Exercise -> Every line in the listing below that holds the word "nicht" should be returned.
Top of Records to use
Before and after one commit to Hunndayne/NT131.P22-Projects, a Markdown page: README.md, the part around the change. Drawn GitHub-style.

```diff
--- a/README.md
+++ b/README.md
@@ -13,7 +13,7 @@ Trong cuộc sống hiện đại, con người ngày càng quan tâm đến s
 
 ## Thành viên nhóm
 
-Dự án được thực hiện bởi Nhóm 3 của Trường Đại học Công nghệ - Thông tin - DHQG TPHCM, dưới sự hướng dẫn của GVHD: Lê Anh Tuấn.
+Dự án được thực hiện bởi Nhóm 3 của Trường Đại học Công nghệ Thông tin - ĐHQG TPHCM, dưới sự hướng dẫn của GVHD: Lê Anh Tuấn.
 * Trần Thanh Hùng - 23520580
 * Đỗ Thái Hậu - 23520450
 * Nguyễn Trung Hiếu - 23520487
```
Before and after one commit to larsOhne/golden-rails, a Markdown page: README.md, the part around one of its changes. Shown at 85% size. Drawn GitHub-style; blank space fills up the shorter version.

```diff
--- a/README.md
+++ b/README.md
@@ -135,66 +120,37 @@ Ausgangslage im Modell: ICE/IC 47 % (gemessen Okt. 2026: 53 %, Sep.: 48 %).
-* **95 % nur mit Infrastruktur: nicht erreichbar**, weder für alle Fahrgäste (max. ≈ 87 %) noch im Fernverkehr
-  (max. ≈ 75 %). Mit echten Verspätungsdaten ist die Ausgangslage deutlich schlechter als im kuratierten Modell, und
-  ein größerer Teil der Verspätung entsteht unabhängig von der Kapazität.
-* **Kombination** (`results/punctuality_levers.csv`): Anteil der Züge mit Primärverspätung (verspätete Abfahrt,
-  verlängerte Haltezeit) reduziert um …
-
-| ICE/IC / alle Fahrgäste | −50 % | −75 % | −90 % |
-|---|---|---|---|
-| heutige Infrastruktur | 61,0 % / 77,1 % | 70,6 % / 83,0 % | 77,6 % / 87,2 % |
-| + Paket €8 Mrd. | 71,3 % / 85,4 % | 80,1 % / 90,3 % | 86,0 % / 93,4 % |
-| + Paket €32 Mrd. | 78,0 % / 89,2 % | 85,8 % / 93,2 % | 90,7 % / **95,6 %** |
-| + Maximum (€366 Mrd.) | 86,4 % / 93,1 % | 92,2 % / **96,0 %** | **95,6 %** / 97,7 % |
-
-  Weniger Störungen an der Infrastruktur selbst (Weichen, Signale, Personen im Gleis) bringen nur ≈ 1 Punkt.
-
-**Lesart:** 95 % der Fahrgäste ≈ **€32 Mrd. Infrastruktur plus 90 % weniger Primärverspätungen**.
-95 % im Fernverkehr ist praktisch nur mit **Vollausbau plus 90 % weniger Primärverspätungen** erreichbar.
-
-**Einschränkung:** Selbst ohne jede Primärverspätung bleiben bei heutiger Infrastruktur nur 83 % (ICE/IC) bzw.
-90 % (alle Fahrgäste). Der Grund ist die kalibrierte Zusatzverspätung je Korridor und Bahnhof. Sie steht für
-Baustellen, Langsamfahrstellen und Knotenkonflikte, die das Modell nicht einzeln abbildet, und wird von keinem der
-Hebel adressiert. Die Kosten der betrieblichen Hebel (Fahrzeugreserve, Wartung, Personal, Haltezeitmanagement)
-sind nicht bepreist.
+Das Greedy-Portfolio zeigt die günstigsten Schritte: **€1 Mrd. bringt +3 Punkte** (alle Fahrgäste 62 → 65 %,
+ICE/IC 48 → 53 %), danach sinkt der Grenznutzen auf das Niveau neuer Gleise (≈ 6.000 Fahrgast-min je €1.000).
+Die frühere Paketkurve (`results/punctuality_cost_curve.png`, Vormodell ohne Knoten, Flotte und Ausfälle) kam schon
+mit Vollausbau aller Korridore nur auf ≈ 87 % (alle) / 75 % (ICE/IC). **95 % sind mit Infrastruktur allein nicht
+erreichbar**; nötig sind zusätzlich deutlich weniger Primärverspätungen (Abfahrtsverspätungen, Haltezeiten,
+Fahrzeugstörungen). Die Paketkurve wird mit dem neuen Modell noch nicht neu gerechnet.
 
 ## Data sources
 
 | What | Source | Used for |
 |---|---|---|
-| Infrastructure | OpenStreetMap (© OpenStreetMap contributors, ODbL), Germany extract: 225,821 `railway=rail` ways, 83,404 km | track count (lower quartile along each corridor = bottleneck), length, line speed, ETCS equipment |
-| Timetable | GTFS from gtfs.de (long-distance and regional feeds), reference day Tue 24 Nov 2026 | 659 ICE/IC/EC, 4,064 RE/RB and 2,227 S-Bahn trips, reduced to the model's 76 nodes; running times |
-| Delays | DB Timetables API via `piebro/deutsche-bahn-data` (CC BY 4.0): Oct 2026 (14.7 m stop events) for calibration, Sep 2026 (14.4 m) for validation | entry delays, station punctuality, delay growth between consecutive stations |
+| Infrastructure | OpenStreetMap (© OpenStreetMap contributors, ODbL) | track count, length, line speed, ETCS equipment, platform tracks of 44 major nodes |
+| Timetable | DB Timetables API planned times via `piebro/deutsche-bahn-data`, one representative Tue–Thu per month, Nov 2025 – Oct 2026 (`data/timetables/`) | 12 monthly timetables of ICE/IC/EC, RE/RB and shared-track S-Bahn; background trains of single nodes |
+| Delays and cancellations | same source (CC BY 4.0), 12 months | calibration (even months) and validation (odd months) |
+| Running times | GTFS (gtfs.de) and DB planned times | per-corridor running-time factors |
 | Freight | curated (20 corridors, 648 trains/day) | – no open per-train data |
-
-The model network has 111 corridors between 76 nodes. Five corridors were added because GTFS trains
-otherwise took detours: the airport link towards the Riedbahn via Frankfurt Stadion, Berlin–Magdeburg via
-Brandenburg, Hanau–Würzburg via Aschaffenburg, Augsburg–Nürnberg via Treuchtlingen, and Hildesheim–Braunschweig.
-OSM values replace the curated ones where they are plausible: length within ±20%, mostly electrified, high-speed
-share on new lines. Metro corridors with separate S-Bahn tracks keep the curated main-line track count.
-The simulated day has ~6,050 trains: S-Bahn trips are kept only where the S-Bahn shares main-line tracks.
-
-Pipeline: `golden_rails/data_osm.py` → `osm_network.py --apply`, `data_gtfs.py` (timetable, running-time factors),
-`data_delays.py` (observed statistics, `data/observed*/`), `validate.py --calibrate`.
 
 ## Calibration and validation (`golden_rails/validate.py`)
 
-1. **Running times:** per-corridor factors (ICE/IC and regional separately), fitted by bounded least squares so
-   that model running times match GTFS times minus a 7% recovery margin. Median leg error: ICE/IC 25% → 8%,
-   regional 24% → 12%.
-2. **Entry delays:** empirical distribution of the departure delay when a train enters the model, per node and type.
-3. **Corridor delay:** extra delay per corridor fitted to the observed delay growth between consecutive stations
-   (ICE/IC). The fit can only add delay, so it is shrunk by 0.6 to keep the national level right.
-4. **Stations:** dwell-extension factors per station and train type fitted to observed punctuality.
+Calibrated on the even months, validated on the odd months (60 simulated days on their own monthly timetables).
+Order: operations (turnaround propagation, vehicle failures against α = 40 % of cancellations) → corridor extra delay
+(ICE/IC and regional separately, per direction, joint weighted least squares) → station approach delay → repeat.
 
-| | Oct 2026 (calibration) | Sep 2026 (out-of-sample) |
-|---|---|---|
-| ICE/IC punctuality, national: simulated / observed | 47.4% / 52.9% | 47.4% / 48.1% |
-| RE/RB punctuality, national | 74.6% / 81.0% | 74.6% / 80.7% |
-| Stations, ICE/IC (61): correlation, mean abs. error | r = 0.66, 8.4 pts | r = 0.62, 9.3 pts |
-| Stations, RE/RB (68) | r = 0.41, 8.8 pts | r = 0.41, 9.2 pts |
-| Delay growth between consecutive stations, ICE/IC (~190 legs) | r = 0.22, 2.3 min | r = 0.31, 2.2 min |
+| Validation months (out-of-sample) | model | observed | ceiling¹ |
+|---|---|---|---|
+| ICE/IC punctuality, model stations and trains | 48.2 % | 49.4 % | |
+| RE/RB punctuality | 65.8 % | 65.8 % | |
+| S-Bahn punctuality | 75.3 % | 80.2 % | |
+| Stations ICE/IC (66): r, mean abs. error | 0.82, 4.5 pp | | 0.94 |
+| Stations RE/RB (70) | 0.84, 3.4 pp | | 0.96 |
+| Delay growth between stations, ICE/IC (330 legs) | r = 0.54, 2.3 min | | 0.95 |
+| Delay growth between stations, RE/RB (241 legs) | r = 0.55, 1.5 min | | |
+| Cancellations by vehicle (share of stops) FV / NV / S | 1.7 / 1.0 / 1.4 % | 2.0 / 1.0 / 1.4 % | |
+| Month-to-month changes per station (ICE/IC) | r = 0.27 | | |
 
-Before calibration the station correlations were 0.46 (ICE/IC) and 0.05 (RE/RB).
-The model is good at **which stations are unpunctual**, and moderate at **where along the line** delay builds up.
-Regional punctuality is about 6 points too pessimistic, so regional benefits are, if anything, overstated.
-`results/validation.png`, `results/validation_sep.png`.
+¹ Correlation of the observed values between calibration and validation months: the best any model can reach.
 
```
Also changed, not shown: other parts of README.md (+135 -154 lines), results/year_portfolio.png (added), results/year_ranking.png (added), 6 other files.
Bottom of Records to use
The completed task ->
-* **95 % nur mit Infrastruktur: nicht erreichbar**, weder für alle Fahrgäste (max. ≈ 87 %) noch im Fernverkehr
-Baustellen, Langsamfahrstellen und Knotenkonflikte, die das Modell nicht einzeln abbildet, und wird von keinem der
-sind nicht bepreist.
+mit Vollausbau aller Korridore nur auf ≈ 87 % (alle) / 75 % (ICE/IC). **95 % sind mit Infrastruktur allein nicht
+Fahrzeugstörungen). Die Paketkurve wird mit dem neuen Modell noch nicht neu gerechnet.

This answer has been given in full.